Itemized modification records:

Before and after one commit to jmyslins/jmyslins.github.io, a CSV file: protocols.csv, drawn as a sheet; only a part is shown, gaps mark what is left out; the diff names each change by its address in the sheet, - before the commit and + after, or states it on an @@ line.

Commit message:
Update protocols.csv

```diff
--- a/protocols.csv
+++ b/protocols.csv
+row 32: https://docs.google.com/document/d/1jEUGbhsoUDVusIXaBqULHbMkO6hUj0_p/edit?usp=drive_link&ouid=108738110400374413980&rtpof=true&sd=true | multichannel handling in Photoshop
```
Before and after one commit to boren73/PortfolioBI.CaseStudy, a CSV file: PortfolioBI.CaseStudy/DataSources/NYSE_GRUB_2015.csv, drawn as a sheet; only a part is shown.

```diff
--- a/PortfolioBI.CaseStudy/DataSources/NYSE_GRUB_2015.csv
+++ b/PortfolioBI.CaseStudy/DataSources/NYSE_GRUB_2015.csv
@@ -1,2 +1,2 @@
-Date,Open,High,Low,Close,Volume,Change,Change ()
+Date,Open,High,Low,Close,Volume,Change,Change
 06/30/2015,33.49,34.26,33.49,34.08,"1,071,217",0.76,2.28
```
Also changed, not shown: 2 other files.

* * *

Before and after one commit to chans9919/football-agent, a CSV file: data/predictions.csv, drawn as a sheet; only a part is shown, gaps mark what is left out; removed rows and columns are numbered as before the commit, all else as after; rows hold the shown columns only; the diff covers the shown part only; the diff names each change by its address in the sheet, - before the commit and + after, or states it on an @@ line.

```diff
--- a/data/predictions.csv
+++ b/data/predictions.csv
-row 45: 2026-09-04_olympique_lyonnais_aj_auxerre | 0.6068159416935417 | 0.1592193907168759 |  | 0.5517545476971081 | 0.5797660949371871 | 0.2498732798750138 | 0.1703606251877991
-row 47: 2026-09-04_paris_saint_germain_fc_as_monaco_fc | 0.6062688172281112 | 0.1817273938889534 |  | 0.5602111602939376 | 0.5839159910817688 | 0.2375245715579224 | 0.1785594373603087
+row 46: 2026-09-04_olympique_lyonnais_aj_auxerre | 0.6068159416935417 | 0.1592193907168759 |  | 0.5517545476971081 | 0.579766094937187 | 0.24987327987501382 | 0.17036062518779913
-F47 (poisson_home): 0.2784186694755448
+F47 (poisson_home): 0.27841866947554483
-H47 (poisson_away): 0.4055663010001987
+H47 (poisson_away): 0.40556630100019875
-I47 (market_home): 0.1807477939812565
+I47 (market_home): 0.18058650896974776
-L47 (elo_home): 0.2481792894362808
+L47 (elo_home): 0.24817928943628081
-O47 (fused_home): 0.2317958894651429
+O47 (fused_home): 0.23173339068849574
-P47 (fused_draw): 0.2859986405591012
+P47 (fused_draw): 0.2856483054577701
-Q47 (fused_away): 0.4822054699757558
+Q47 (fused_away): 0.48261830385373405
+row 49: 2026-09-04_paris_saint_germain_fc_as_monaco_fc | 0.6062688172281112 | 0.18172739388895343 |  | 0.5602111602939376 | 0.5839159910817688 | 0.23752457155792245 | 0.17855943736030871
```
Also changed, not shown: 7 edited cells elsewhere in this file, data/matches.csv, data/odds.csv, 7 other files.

...

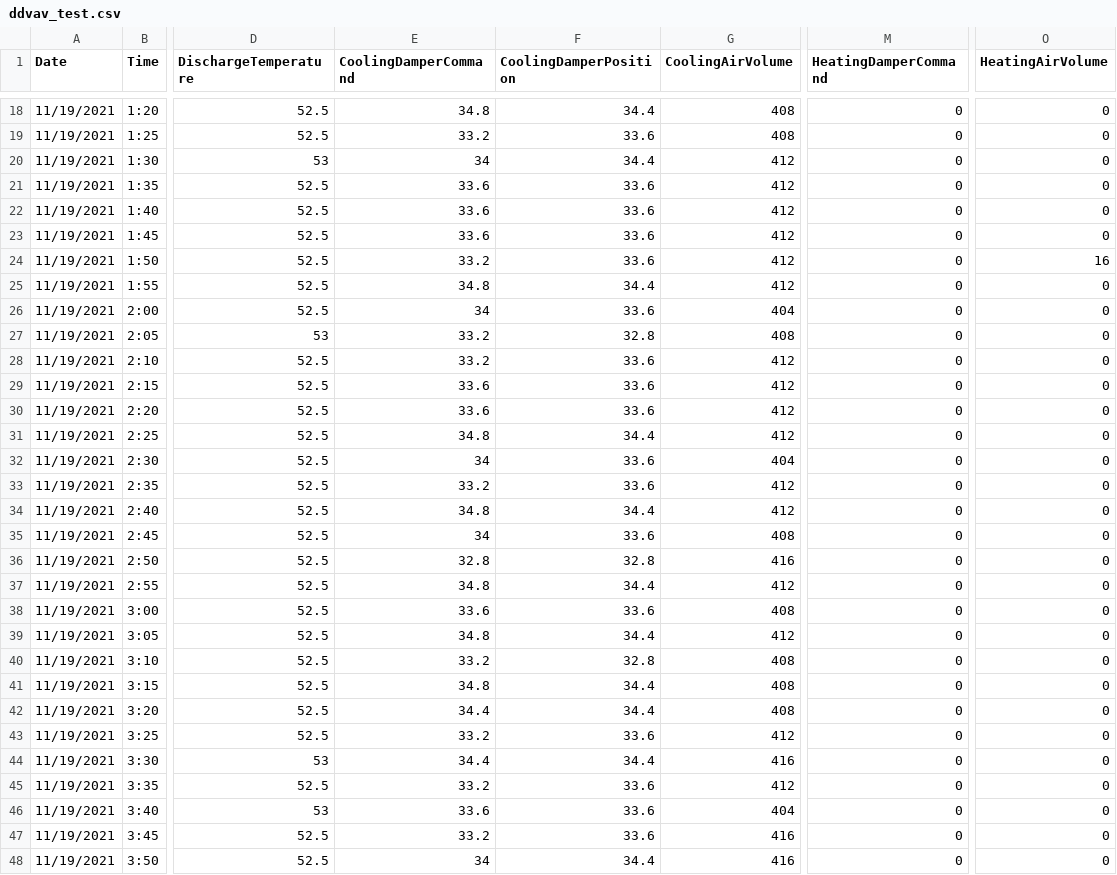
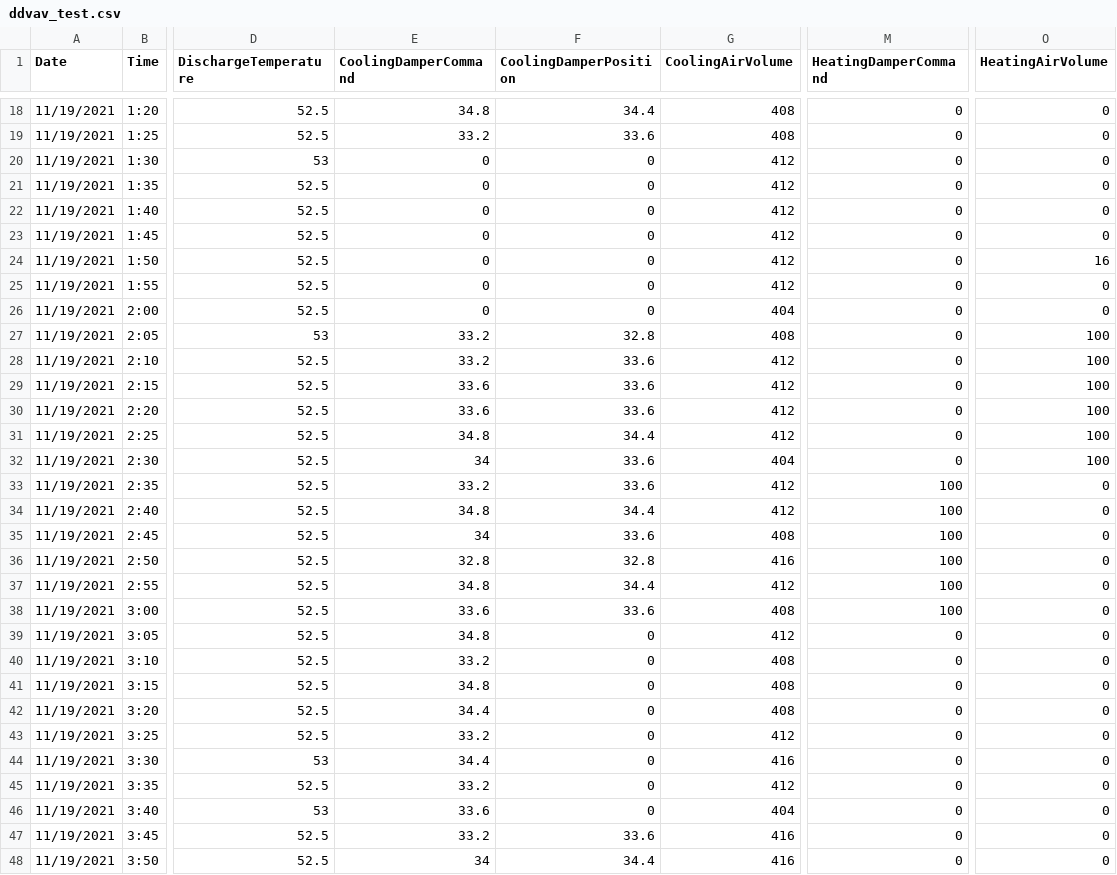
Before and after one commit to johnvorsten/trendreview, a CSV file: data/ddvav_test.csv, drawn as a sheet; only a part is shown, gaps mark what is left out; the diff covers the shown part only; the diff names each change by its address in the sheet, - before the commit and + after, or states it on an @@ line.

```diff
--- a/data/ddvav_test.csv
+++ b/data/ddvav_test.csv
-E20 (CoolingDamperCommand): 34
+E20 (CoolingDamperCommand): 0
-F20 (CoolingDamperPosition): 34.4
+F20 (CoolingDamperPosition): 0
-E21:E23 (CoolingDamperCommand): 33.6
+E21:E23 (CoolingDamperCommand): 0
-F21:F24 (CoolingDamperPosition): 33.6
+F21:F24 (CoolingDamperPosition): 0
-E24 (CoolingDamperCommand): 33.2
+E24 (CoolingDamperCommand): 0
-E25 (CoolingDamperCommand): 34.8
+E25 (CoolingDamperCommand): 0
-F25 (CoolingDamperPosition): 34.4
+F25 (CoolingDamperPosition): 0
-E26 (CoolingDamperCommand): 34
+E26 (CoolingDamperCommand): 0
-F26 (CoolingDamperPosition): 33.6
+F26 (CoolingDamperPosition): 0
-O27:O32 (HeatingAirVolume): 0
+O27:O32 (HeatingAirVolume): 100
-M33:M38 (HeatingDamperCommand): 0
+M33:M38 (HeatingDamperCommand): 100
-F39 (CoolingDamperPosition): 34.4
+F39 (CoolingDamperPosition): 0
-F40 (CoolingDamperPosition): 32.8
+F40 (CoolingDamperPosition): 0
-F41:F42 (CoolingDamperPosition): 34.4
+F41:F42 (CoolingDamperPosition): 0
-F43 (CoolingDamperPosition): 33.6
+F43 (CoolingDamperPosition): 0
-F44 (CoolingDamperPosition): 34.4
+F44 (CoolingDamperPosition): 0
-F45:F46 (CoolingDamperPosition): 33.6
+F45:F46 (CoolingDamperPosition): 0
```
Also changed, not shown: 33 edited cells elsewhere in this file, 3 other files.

## Exercise
Would you copy out exactly the lines above that start at the one containing "Before and after one commit to jmyslins/jmyslins.github.io, a" and end at the one containing "Also changed, not shown: 2 other files.", inclusive?

## Output of the task
Before and after one commit to jmyslins/jmyslins.github.io, a CSV file: protocols.csv, drawn as a sheet; only a part is shown, gaps mark what is left out; the diff names each change by its address in the sheet, - before the commit and + after, or states it on an @@ line.

Commit message:
Update protocols.csv

```diff
--- a/protocols.csv
+++ b/protocols.csv
+row 32: https://docs.google.com/document/d/1jEUGbhsoUDVusIXaBqULHbMkO6hUj0_p/edit?usp=drive_link&ouid=108738110400374413980&rtpof=true&sd=true | multichannel handling in Photoshop
```
Before and after one commit to boren73/PortfolioBI.CaseStudy, a CSV file: PortfolioBI.CaseStudy/DataSources/NYSE_GRUB_2015.csv, drawn as a sheet; only a part is shown.

```diff
--- a/PortfolioBI.CaseStudy/DataSources/NYSE_GRUB_2015.csv
+++ b/PortfolioBI.CaseStudy/DataSources/NYSE_GRUB_2015.csv
@@ -1,2 +1,2 @@
-Date,Open,High,Low,Close,Volume,Change,Change ()
+Date,Open,High,Low,Close,Volume,Change,Change
 06/30/2015,33.49,34.26,33.49,34.08,"1,071,217",0.76,2.28
```
Also changed, not shown: 2 other files.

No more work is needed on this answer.